Updated: 12:51 p.m. ET May 17, 2005
KINGWOOD, Texas - Karen Scherr is the top academic student in her class at Kingwood High School in the Houston area, and she has been for the past four years.
But when the 18-year-old receives her diploma this month, she’ll do so without the title just about everyone expected her to have: valedictorian.
Kingwood High school has handed that honor to another student, saying Scherr doesn’t qualify for the award.
“I was disappointed,” said Scherr. “I’d hoped the rule would not have to be enforced.”
Attendance record negates academic record
Scherr was referring to a requirement that the school’s valedictorian be enrolled in classes by the 20th day of their junior year.
It’s a rule aimed at keeping students from other schools from transferring into Kingwood late in their high school careers to claim one of the coveted top 10 academic spots.
Scherr’s been in the Kingwood school system since kindergarten. But she wasn’t enrolled in her high school on that 20th day of her junior year.
Instead, she was in a treatment facility seeking help for the eating disorder, anorexia nervosa.
“I was sick. That’s part of the disorder,” said Scherr. “It’s a mental disease.”
While the school warned the Scherr family of their strict attendance policy, her parents made the decision to keep her hospitalized in Oklahoma until her medical treatment was complete a few weeks later.
Through it all, she kept up her class work and stayed at the top of her class despite her illness.
Students rally behind her
“I couldn’t believe it. I wanted to help her immediately.

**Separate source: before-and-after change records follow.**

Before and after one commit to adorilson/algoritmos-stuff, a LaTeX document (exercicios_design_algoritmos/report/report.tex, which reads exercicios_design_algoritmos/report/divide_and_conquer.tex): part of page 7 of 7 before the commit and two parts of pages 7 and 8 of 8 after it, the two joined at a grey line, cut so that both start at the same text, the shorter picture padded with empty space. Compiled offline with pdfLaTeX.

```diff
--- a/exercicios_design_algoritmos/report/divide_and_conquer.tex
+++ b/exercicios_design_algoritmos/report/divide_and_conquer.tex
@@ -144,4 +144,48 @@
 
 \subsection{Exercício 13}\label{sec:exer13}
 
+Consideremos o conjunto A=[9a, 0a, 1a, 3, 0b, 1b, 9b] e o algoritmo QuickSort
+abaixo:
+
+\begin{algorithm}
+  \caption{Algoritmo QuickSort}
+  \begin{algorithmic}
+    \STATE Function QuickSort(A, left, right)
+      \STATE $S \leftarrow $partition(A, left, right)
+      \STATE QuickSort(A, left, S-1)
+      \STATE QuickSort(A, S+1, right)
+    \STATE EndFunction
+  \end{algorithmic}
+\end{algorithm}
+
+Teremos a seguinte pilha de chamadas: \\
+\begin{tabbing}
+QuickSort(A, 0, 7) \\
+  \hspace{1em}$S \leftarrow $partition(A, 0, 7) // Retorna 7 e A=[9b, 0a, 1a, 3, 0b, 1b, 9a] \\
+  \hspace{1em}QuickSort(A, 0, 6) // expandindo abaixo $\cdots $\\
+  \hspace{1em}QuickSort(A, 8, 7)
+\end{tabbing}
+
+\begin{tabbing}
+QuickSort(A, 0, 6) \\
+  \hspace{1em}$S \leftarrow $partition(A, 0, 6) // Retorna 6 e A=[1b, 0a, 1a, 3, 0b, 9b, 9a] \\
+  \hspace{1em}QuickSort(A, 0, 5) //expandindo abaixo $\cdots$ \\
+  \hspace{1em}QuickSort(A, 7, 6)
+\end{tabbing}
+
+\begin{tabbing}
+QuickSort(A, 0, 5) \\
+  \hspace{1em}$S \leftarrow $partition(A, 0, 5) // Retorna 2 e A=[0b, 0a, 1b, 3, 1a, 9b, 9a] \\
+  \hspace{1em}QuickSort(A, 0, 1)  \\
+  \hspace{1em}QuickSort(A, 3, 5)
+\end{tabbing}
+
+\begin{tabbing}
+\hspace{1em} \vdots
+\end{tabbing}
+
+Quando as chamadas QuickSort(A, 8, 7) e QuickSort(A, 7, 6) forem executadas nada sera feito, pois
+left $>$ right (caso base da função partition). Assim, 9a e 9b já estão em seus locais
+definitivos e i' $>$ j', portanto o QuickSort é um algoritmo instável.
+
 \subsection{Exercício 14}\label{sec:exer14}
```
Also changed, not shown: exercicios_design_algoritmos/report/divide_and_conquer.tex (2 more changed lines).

She’s worked so hard for it,” said Lauren Bonds, the Kingwood school newspaper editor.
Bonds also battled the eating disorder and felt Scherr should be rewarded, not punished, for seeking help. “I know what it’s like to go through that. It’s always with you.”
Despite student petitions and pleas from students on the Top 10 list at Kingwood High, school officials said the title instead would go to the number two student, Alex Gorham.
Gorham said the victory would be a hollow one for him and asked the school to reconsider.
Many in the senior class of 800 felt the same.
“She has a disease,” said Travis Boeker, a fellow student. “If it was cancer, this wouldn’t be an issue.”
“She was able to maintain her grades and still stay ahead of the class during a very difficult personal time,” said student Addison Beard. “The title belongs to her.”
What should Kingswood high school do?
Scherr says she made the right choice to miss school to seek treatment. “That was the best decision. I don’t regret it at all. It was a choice made with input from my parents and doctors. I’m ok with it.”
School officials insist they won’t change their minds, saying it would be unfair to retroactively change the rules at the end of the school year.
Kingwood has offered Scherr the title Honorary Valedictorian — a title she’s not sure she’ll accept. More important than the trophy, the teen says, her self-esteem is intact.
“That’s more important than any achievement or any title you could ever get,” Scherr said. “I’m thankful I’ve learned that at this point in my life, at 18 years old.”
A young woman who says she doesn’t need a prize to appreciate all she’s accomplished, inside and outside the classroom.
Janet Shamlian is an NBC News Correspondent based in Dallas.